[Exercise description]: Search the entries below for "merged" and copy each matching line.
Segment Open
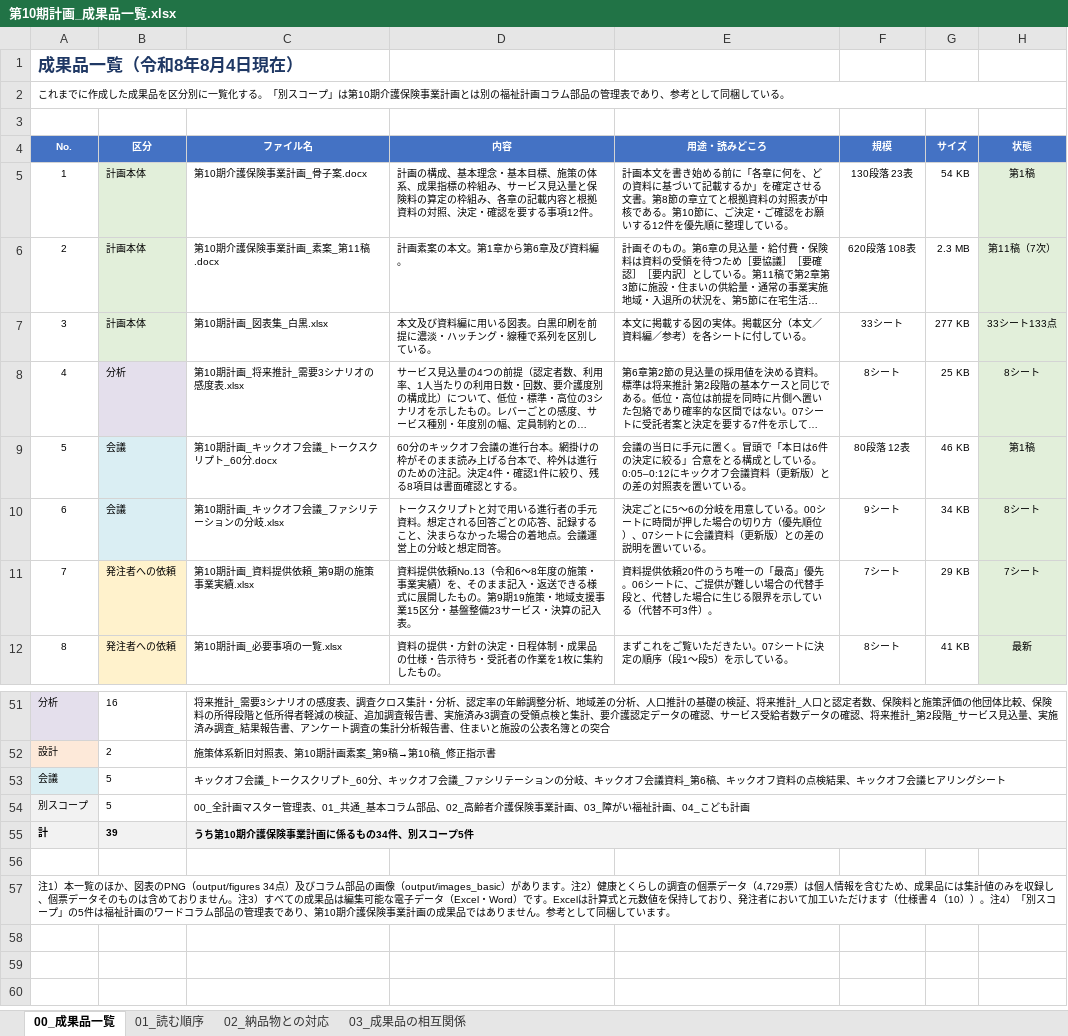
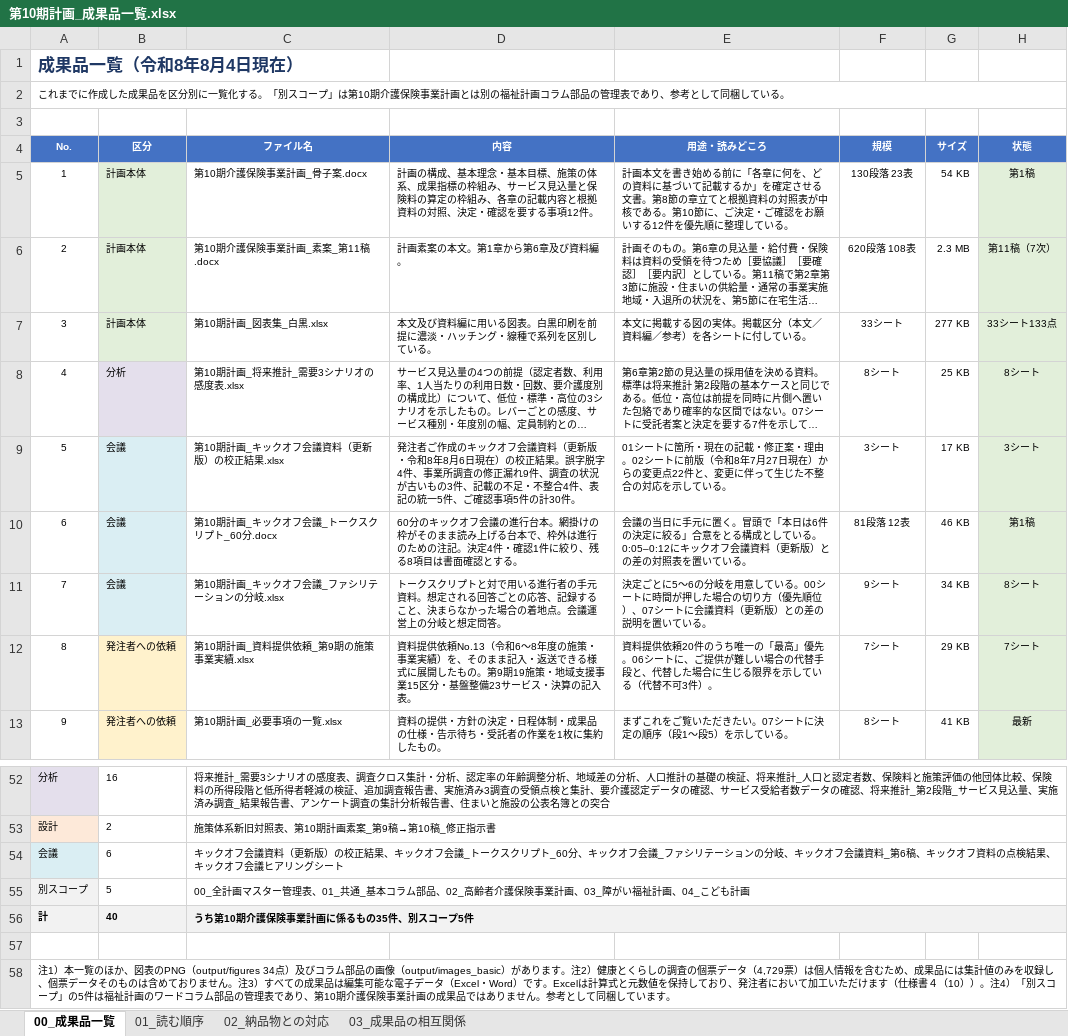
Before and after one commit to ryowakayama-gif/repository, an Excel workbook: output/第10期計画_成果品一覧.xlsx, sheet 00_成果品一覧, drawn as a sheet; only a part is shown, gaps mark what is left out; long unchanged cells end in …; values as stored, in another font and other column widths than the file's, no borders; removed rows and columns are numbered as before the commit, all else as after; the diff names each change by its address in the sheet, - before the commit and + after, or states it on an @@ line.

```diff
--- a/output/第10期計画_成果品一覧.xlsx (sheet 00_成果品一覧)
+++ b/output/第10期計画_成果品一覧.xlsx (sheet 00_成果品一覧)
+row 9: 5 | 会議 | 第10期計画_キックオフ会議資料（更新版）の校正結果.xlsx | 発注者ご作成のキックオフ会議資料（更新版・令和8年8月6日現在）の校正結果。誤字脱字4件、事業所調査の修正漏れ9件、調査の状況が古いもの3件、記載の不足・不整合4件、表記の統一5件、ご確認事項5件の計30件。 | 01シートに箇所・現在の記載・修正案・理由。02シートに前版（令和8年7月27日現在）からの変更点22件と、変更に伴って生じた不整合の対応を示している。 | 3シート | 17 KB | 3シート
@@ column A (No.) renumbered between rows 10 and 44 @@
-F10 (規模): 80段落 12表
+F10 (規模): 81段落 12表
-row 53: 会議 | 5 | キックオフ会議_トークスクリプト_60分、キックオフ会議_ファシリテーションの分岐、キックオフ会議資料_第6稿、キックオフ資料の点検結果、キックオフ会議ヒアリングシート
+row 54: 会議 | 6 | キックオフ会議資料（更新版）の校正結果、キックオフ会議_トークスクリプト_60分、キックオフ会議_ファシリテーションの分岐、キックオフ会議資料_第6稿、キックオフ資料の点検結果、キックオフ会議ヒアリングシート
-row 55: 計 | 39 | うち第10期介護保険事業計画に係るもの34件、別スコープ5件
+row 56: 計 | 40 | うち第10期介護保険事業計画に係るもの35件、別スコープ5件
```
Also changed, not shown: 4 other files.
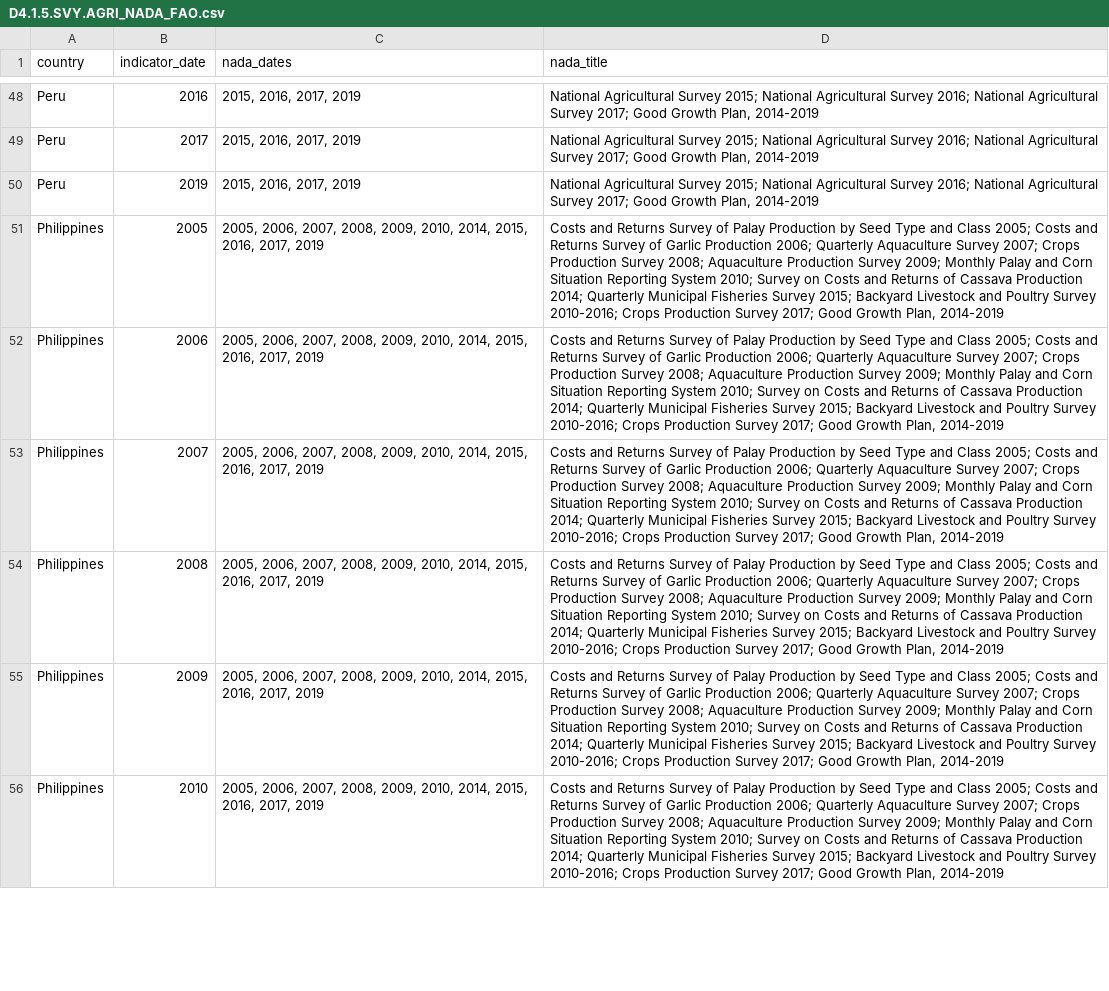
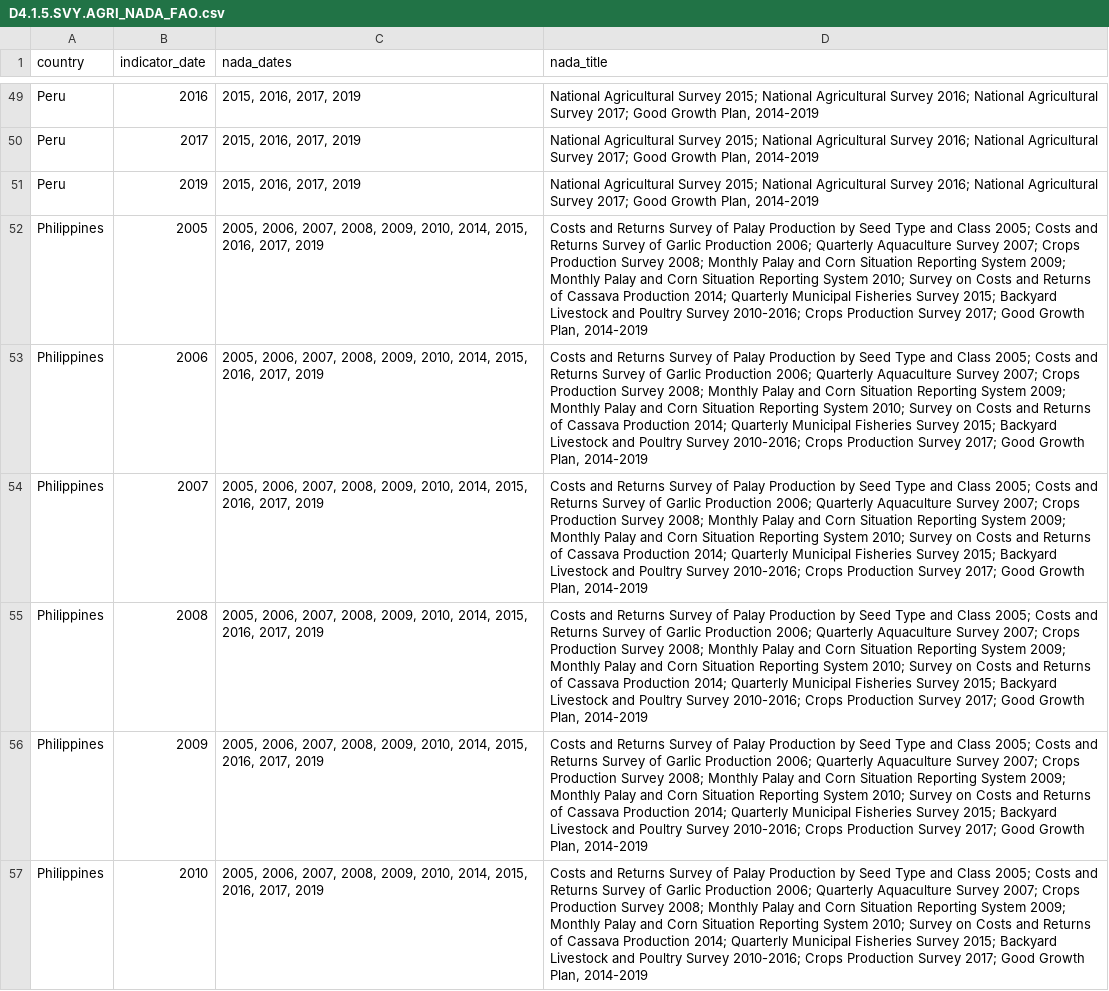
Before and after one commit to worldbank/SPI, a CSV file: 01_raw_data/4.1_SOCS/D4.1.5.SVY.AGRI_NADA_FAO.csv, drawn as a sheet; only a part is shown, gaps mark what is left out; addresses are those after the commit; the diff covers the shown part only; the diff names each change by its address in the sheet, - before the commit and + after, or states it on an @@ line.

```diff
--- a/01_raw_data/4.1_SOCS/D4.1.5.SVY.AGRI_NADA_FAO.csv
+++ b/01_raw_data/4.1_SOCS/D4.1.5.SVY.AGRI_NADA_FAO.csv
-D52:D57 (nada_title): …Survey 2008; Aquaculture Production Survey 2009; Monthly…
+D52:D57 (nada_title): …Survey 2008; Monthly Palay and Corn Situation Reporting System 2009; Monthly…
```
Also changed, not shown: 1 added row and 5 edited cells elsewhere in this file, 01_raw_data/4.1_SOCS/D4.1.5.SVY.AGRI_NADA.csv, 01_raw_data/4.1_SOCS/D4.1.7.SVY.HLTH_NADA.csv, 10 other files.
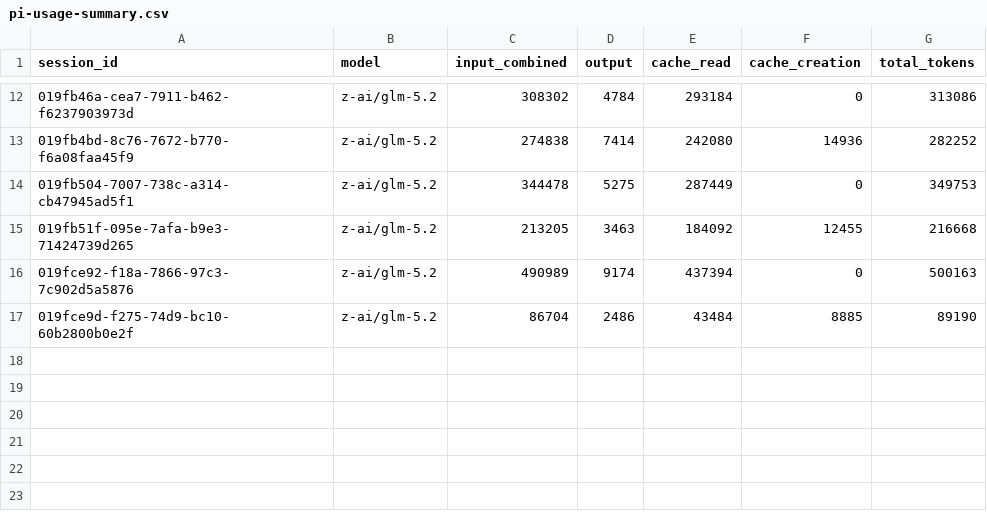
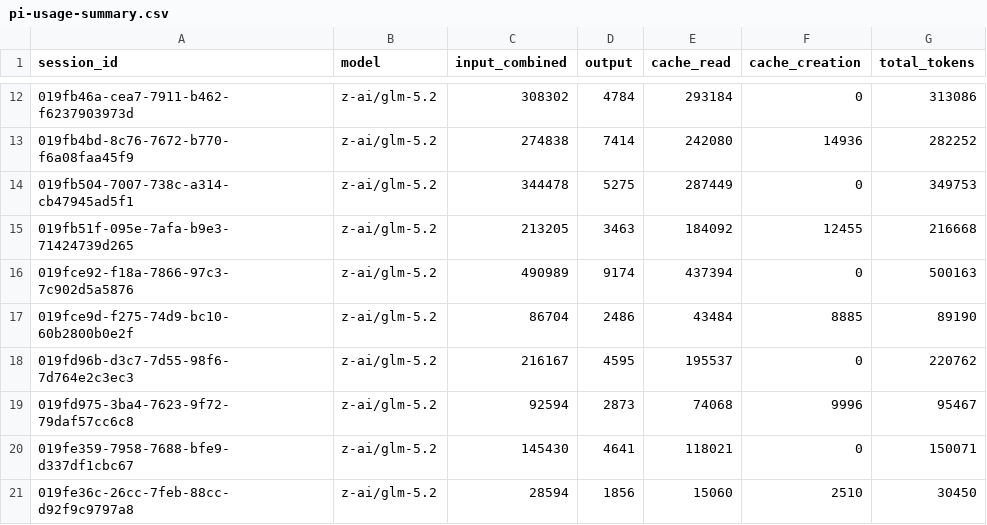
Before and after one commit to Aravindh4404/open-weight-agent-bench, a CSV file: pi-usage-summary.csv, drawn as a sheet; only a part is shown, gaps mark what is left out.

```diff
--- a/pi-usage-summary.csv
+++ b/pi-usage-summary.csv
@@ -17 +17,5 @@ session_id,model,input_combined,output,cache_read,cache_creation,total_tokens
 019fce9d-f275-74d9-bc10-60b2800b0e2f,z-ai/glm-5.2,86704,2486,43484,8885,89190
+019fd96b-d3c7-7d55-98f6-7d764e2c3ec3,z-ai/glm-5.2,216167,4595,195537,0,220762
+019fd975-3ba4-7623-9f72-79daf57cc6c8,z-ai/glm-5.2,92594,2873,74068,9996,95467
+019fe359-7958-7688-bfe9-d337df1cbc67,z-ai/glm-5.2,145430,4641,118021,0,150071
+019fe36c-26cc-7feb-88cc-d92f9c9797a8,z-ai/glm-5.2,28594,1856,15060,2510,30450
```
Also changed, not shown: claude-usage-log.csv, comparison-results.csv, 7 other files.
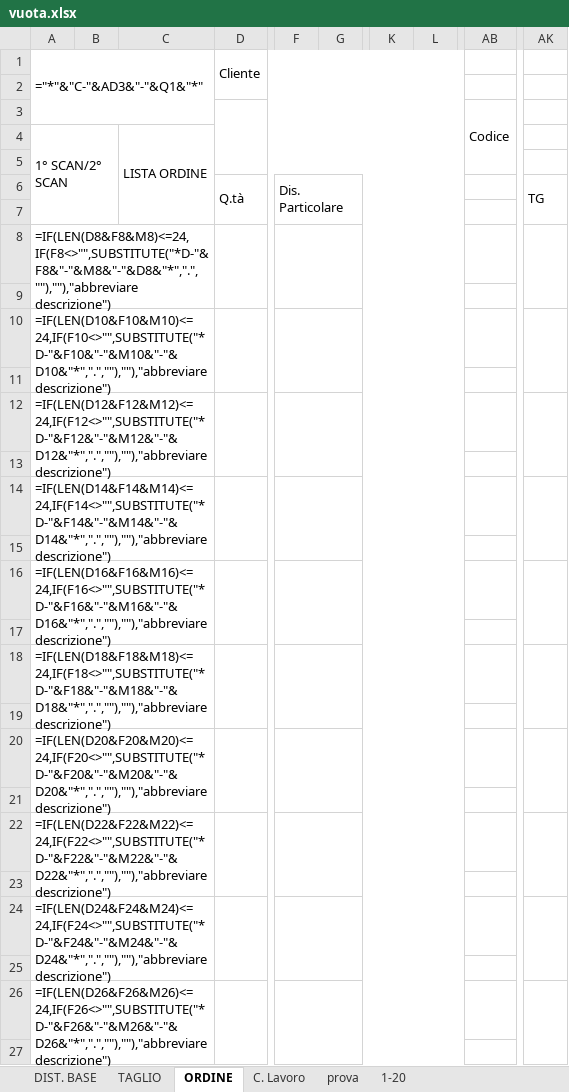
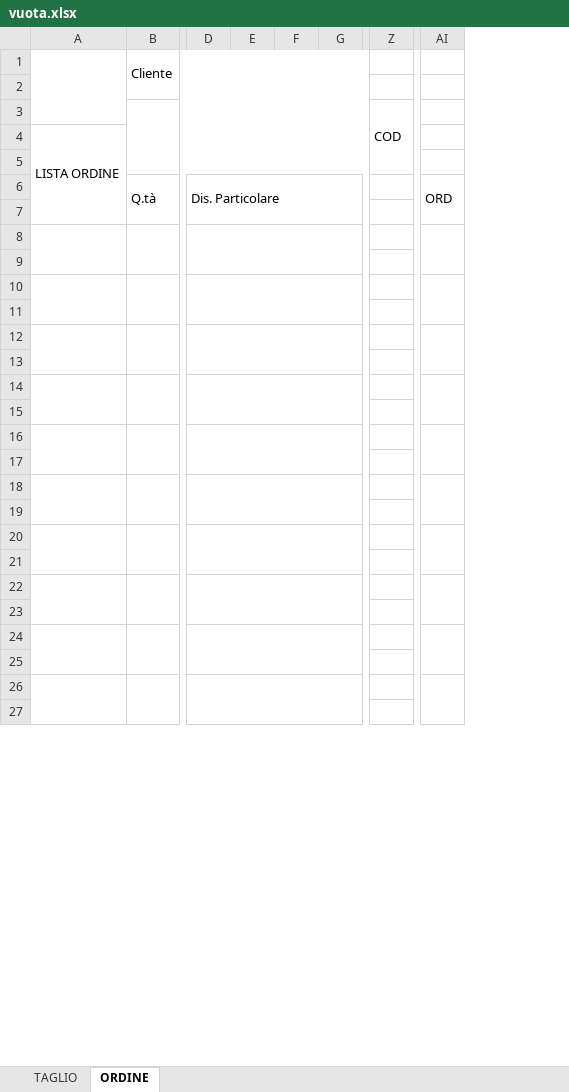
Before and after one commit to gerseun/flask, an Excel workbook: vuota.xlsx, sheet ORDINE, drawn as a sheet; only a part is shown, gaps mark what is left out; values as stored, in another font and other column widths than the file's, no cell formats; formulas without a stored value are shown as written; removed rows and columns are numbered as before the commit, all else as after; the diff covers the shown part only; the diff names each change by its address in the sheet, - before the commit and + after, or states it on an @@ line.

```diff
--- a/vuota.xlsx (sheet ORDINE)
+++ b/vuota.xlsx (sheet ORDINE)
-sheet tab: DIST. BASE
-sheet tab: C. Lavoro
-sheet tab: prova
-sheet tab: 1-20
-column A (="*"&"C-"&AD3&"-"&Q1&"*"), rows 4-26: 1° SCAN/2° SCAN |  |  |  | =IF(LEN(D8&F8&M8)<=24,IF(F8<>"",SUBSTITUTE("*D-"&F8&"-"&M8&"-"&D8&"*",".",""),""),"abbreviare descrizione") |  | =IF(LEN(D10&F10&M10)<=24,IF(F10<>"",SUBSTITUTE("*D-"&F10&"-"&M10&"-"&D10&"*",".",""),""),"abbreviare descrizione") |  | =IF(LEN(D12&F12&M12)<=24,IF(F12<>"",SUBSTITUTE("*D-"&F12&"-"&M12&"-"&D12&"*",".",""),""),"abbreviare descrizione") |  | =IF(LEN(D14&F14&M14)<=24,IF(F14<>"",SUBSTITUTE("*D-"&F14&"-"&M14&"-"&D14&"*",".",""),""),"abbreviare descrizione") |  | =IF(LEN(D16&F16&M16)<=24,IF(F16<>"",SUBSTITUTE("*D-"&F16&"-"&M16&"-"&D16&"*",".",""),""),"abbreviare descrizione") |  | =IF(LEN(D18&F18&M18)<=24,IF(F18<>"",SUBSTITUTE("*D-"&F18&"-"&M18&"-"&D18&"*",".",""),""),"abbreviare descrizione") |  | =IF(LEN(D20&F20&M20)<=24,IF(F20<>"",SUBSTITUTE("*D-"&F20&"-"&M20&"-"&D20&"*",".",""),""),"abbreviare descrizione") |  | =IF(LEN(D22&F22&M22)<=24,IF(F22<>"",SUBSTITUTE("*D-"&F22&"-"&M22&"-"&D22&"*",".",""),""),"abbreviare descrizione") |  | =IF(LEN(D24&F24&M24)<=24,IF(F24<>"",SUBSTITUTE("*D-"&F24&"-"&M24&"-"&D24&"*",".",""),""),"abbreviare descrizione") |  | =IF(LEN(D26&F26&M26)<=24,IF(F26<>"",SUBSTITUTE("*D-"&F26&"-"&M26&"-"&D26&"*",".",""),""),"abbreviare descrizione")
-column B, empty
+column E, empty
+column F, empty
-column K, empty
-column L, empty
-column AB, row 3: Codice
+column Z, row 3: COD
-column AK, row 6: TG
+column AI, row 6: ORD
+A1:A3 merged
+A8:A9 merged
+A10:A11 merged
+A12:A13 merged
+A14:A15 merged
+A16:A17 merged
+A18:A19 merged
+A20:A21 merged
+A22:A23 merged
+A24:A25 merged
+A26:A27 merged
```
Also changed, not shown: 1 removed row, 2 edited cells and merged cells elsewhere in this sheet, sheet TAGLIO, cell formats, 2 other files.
Segment Closed
[Result of this exercise]:
+A1:A3 merged
+A8:A9 merged
+A10:A11 merged
+A12:A13 merged
+A14:A15 merged
+A16:A17 merged
+A18:A19 merged
+A20:A21 merged
+A22:A23 merged
+A24:A25 merged
+A26:A27 merged
Also changed, not shown: 1 removed row, 2 edited cells and merged cells elsewhere in this sheet, sheet TAGLIO, cell formats, 2 other files.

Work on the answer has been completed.